WASHINGTON: The US government on Thursday accused Russia of carrying out a "pervasive" campaign to influence public opinion and elections, in a warning just months before crucial legislative polls.
"We continue to see a pervasive messaging campaign from Russia to try to weaken and divide the United States," said Dan Coats, the director of national intelligence.
A slew of top US officials including Coats, FBI Director Christopher Wray and Homeland Security chief Kirstjen Nielsen vowed to investigate and prosecute those who were trying to sway US opinion or carrying out what Wray described as "information warfare."
"Our democracy itself is in the crosshairs," Nielsen said in an unusually stark warning.
"This is not just an election cycle threat," Wray said. "Our adversaries are trying to undermine our country on a persistent and regular basis, whether it's election season or not."
The comments came in jarring contrast to the positions of President Donald Trump, but the two men dismissed suggestions the president -- who has repeatedly denied Russia moved to tilt the election in his favor -- is not taking the issue seriously.
In a letter to Congress, National Security Advisor John Bolton said the administration had taken "extensive, historic action" to stop the threat.
Trump has mulled easing sanctions against Moscow, held warm meetings with Russian President Vladimir Putin and refused to criticize him over the meddling in the 2016 election.
He has also repeatedly called for an end to the investigation into Moscow's meddling, which has seen more than 20 Russians indicted so far.

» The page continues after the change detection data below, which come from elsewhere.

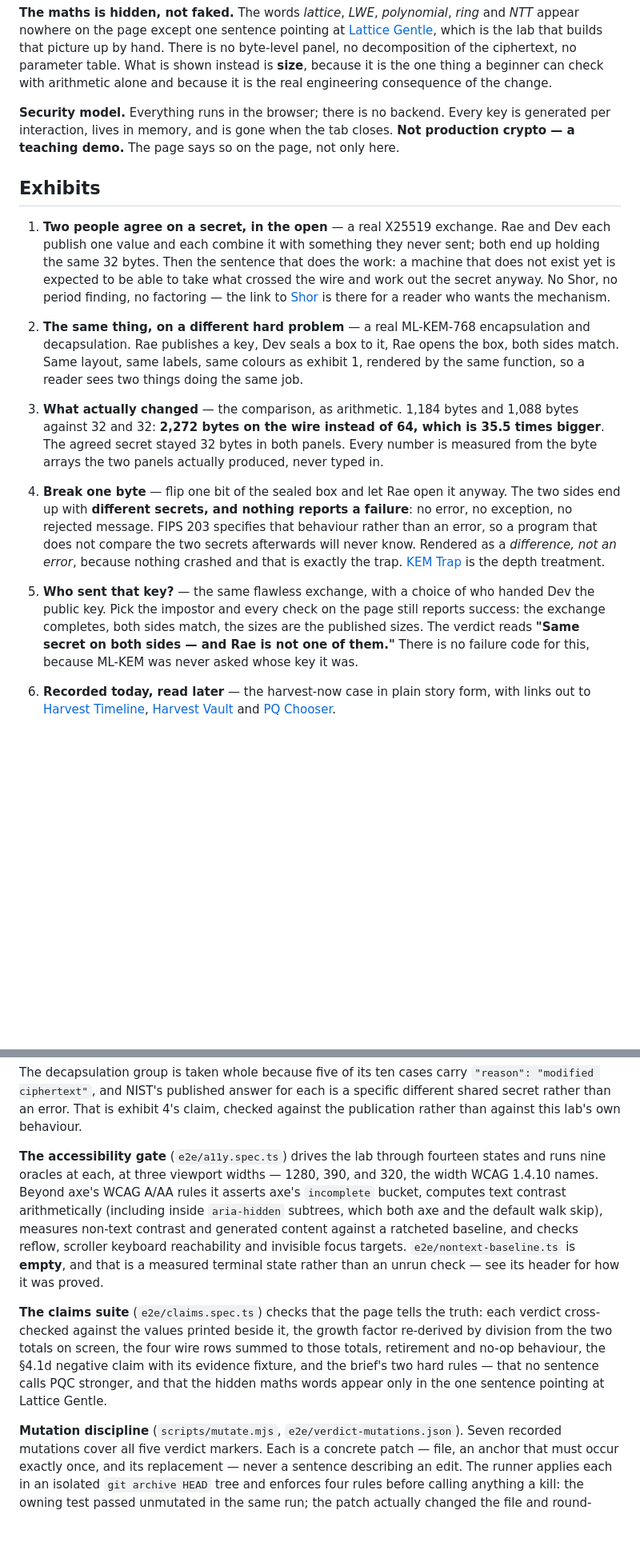
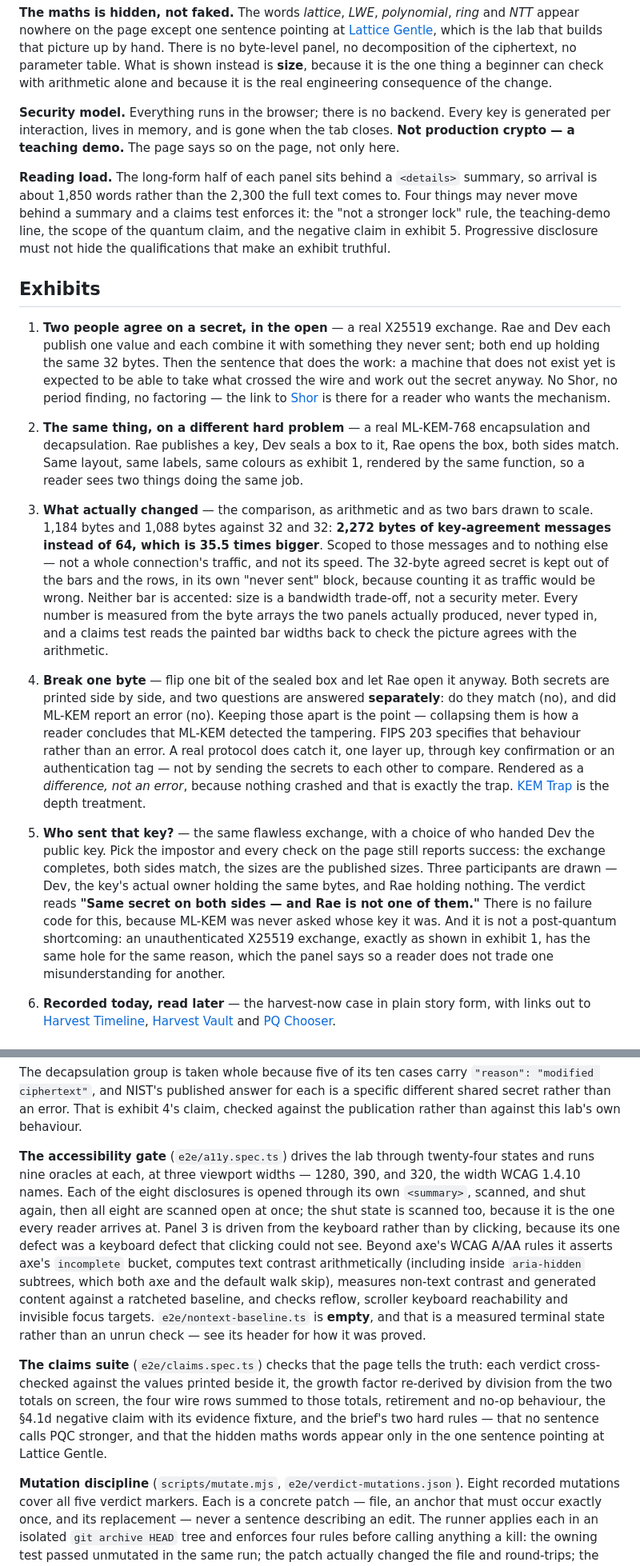
Before and after one commit to systemslibrarian/crypto-lab-what-is-pqc, a Markdown page: README.md, 2 parts joined by grey strips. Shown at 80% size. GitHub-like rendering; blank space fills up the shorter version.

Commit message:
Bring the README's counts and exhibits in step with the page
34 browser tests not 24, eight mutations not seven, twenty-four driven states not
fourteen. Exhibits 3, 4 and 5 describe what they now show rather than what they
used to assert, and the reading-load note records which four statements may never
move behind a disclosure.

Co-Authored-By: Claude Opus 5 <noreply@anthropic.com>

```diff
--- a/README.md
+++ b/README.md
@@ -34,6 +34,12 @@ the change.
 per interaction, lives in memory, and is gone when the tab closes. **Not production crypto — a
 teaching demo.** The page says so on the page, not only here.
 
+**Reading load.** The long-form half of each panel sits behind a `<details>` summary, so arrival is
+about 1,850 words rather than the 2,300 the full text comes to. Four things may never move behind a
+summary and a claims test enforces it: the "not a stronger lock" rule, the teaching-demo line, the
+scope of the quantum claim, and the negative claim in exhibit 5. Progressive disclosure must not
+hide the qualifications that make an exhibit truthful.
+
 ## Exhibits
 
 1. **Two people agree on a secret, in the open** — a real X25519 exchange. Rae and Dev each
@@ -49,23 +55,33 @@ teaching demo.** The page says so on the page, not only here.
    match. Same layout, same labels, same colours as exhibit 1, rendered by the same function, so
    a reader sees two things doing the same job.
 
-3. **What actually changed** — the comparison, as arithmetic. 1,184 bytes and 1,088 bytes
-   against 32 and 32: **2,272 bytes on the wire instead of 64, which is 35.5 times bigger**. The
-   agreed secret stayed 32 bytes in both panels. Every number is measured from the byte arrays
-   the two panels actually produced, never typed in.
+3. **What actually changed** — the comparison, as arithmetic and as two bars drawn to scale.
+   1,184 bytes and 1,088 bytes against 32 and 32: **2,272 bytes of key-agreement messages instead
+   of 64, which is 35.5 times bigger**. Scoped to those messages and to nothing else — not a whole
+   connection's traffic, and not its speed. The 32-byte agreed secret is kept out of the bars and
+   the rows, in its own "never sent" block, because counting it as traffic would be wrong. Neither
+   bar is accented: size is a bandwidth trade-off, not a security meter. Every number is measured
+   from the byte arrays the two panels actually produced, never typed in, and a claims test reads
+   the painted bar widths back to check the picture agrees with the arithmetic.
 
-4. **Break one byte** — flip one bit of the sealed box and let Rae open it anyway. The two sides
-   end up with **different secrets, and nothing reports a failure**: no error, no exception, no
-   rejected message. FIPS 203 specifies that behaviour rather than an error, so a program that
-   does not compare the two secrets afterwards will never know. Rendered as a *difference, not an
-   error*, because nothing crashed and that is exactly the trap.
+4. **Break one byte** — flip one bit of the sealed box and let Rae open it anyway. Both secrets
+   are printed side by side, and two questions are answered **separately**: do they match (no),
+   and did ML-KEM report an error (no). Keeping those apart is the point — collapsing them is how
+   a reader concludes that ML-KEM detected the tampering. FIPS 203 specifies that behaviour rather
+   than an error. A real protocol does catch it, one layer up, through key confirmation or an
+   authentication tag — not by sending the secrets to each other to compare. Rendered as a
+   *difference, not an error*, because nothing crashed and that is exactly the trap.
    [KEM Trap](https://systemslibrarian.github.io/crypto-lab-kem-trap/) is the depth treatment.
 
 5. **Who sent that key?** — the same flawless exchange, with a choice of who handed Dev the
    public key. Pick the impostor and every check on the page still reports success: the exchange
-   completes, both sides match, the sizes are the published sizes. The verdict reads **"Same
-   secret on both sides — and Rae is not one of them."** There is no failure code for this,
-   because ML-KEM was never asked whose key it was.
+   completes, both sides match, the sizes are the published sizes. Three participants are drawn —
+   Dev, the key's actual owner holding the same bytes, and Rae holding nothing. The verdict reads
+   **"Same secret on both sides — and Rae is not one of them."** There is no failure code for
+   this, because ML-KEM was never asked whose key it was. And it is not a post-quantum
+   shortcoming: an unauthenticated X25519 exchange, exactly as shown in exhibit 1, has the same
+   hole for the same reason, which the panel says so a reader does not trade one misunderstanding
+   for another.
 
 6. **Recorded today, read later** — the harvest-now case in plain story form, with links out to
    [Harvest Timeline](https://systemslibrarian.github.io/crypto-lab-harvest-timeline/),
@@ -187,8 +203,12 @@ The decapsulation group is taken whole because five of its ten cases carry
 shared secret rather than an error. That is exhibit 4's claim, checked against the publication
 rather than against this lab's own behaviour.
 
-**The accessibility gate** (`e2e/a11y.spec.ts`) drives the lab through fourteen states and runs
+**The accessibility gate** (`e2e/a11y.spec.ts`) drives the lab through twenty-four states and runs
 nine oracles at each, at three viewport widths — 1280, 390, and 320, the width WCAG 1.4.10 names.
+Each of the eight disclosures is opened through its own `<summary>`, scanned, and shut again, then
+all eight are scanned open at once; the shut state is scanned too, because it is the one every
+reader arrives at. Panel 3 is driven from the keyboard rather than by clicking, because its one
+defect was a keyboard defect that clicking could not see.
 Beyond axe's WCAG A/AA rules it asserts axe's `incomplete` bucket, computes text contrast
 arithmetically (including inside `aria-hidden` subtrees, which both axe and the default walk
 skip), measures non-text contrast and generated content against a ratcheted baseline, and checks
@@ -203,7 +223,7 @@ behaviour, the §4.1d negative claim with its evidence fixture, and the brief's
 that no sentence calls PQC stronger, and that the hidden maths words appear only in the one
 sentence pointing at Lattice Gentle.
 
-**Mutation discipline** (`scripts/mutate.mjs`, `e2e/verdict-mutations.json`). Seven recorded
+**Mutation discipline** (`scripts/mutate.mjs`, `e2e/verdict-mutations.json`). Eight recorded
 mutations cover all five verdict markers. Each is a concrete patch — file, an anchor that must
 occur exactly once, and its replacement — never a sentence describing an edit. The runner
 applies each in an isolated `git archive HEAD` tree and enforces four rules before calling
```
Also changed, not shown: other parts of README.md (+1 -1 lines).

Asked whether the American people could trust the adminstration to do its job, Wray responded: "I can assure the American people that the men and the women of the FBI, from the director all the way on down, are going to follow our oaths and do our jobs."